BEGIN The data

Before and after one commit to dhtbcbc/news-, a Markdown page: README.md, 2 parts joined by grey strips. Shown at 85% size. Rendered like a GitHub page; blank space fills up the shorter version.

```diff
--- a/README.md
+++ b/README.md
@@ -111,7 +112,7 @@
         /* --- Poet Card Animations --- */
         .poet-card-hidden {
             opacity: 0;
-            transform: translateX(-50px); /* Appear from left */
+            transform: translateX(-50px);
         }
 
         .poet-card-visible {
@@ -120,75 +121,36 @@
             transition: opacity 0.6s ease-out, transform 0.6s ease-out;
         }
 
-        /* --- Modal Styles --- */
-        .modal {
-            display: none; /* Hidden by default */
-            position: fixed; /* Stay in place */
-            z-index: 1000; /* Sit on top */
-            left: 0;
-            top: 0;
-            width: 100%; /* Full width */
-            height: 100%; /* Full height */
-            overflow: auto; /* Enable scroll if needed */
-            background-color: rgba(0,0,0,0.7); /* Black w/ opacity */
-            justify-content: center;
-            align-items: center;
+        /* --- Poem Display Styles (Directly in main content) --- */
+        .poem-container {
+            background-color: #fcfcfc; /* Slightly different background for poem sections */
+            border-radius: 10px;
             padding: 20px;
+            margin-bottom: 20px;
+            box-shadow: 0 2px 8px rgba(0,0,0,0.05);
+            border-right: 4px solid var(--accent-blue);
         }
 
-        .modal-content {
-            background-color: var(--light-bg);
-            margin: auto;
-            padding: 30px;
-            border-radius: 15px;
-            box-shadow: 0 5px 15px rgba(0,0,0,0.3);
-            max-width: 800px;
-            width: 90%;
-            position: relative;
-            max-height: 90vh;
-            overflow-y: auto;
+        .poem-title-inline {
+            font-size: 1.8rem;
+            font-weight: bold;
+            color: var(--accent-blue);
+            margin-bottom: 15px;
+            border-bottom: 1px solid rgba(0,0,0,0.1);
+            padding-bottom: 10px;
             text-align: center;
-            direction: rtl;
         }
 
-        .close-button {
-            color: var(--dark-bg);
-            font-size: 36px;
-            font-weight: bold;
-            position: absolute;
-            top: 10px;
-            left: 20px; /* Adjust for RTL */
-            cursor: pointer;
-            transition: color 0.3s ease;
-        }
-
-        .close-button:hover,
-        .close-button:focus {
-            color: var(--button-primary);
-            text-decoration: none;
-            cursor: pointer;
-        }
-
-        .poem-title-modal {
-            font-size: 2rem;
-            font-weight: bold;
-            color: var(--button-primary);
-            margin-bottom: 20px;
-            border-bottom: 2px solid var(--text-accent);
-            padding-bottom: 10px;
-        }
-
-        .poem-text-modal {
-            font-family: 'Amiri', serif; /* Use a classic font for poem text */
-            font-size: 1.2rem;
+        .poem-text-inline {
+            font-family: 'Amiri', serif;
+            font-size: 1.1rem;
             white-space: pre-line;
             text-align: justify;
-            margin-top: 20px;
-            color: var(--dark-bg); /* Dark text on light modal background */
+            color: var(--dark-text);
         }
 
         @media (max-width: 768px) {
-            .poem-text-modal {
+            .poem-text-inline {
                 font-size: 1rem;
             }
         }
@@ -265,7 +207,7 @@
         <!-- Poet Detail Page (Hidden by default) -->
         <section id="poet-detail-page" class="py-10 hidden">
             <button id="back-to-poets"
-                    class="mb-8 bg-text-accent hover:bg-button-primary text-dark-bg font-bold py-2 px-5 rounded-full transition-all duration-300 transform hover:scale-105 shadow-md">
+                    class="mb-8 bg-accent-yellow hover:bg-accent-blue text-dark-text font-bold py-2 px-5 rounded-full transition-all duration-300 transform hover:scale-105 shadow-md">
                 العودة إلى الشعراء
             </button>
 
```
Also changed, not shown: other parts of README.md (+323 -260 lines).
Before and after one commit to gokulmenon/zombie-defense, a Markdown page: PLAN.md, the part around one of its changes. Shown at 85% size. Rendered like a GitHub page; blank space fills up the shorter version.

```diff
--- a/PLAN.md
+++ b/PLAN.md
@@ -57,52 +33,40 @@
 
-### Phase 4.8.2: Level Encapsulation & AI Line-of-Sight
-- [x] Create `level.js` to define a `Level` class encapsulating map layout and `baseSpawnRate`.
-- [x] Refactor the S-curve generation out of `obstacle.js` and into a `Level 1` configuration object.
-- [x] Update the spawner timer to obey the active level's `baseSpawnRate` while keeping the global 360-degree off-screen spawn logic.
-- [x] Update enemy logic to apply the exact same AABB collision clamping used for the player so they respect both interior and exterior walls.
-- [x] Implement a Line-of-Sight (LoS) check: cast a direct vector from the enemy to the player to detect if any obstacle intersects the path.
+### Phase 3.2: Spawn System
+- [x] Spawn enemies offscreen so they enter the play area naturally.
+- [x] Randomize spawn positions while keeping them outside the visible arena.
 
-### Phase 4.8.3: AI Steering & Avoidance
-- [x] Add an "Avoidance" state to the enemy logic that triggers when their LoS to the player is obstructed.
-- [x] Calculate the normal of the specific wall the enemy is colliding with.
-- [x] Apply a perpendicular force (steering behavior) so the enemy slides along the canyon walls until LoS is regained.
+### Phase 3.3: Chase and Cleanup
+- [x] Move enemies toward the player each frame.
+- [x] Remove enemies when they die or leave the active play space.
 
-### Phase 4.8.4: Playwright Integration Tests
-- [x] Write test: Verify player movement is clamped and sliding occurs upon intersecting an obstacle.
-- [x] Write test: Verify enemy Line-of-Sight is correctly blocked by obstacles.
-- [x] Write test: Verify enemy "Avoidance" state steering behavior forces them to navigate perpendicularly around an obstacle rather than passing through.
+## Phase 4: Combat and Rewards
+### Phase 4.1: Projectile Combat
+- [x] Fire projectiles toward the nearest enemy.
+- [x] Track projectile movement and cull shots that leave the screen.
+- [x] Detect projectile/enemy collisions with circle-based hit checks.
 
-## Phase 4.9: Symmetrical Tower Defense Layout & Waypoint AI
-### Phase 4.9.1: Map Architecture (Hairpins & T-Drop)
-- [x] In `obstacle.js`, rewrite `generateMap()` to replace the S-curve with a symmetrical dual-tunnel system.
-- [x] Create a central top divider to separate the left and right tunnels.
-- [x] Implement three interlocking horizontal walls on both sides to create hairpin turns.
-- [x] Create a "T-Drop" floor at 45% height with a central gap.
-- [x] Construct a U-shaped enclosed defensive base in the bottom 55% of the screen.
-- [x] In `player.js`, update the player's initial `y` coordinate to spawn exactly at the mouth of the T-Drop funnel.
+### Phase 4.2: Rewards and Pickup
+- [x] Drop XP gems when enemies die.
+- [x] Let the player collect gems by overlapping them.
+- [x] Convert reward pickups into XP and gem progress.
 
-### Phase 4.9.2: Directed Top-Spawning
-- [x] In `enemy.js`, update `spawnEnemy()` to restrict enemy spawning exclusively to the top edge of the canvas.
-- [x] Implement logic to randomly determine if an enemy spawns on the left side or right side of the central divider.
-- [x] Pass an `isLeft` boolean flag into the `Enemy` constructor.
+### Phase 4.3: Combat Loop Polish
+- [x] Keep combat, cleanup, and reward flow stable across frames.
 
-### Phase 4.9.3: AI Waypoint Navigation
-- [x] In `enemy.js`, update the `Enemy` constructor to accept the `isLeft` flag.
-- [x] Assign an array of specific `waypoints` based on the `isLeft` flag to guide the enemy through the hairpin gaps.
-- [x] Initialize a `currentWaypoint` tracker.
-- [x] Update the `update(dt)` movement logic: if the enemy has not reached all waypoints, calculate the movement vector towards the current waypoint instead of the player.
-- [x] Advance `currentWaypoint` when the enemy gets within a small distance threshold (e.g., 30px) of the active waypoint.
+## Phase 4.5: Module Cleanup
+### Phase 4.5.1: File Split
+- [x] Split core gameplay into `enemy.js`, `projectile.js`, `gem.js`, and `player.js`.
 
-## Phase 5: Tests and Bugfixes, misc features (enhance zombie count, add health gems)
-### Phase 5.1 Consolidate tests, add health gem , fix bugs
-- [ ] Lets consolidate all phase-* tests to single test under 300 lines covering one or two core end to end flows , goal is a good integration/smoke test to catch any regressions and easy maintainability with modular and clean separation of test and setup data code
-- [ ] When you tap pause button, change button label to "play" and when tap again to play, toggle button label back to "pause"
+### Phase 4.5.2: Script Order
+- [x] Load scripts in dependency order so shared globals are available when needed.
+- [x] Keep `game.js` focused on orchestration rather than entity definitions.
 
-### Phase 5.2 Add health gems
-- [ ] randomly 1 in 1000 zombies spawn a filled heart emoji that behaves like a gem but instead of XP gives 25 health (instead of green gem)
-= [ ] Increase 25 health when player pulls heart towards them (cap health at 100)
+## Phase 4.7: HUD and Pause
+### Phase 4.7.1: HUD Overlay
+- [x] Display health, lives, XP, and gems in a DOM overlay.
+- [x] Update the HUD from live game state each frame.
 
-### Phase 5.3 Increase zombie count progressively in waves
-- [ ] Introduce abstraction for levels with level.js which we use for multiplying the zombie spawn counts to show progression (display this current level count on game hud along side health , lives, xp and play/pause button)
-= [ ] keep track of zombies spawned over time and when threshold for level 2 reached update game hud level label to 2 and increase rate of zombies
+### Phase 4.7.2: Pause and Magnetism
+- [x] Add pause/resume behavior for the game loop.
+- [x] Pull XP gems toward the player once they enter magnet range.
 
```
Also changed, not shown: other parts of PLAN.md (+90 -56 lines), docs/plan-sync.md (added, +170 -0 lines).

END The data

Problem description:
For the data above, give the number of lines in which the word "padding" appears, and nothing more.

Solved problem:
4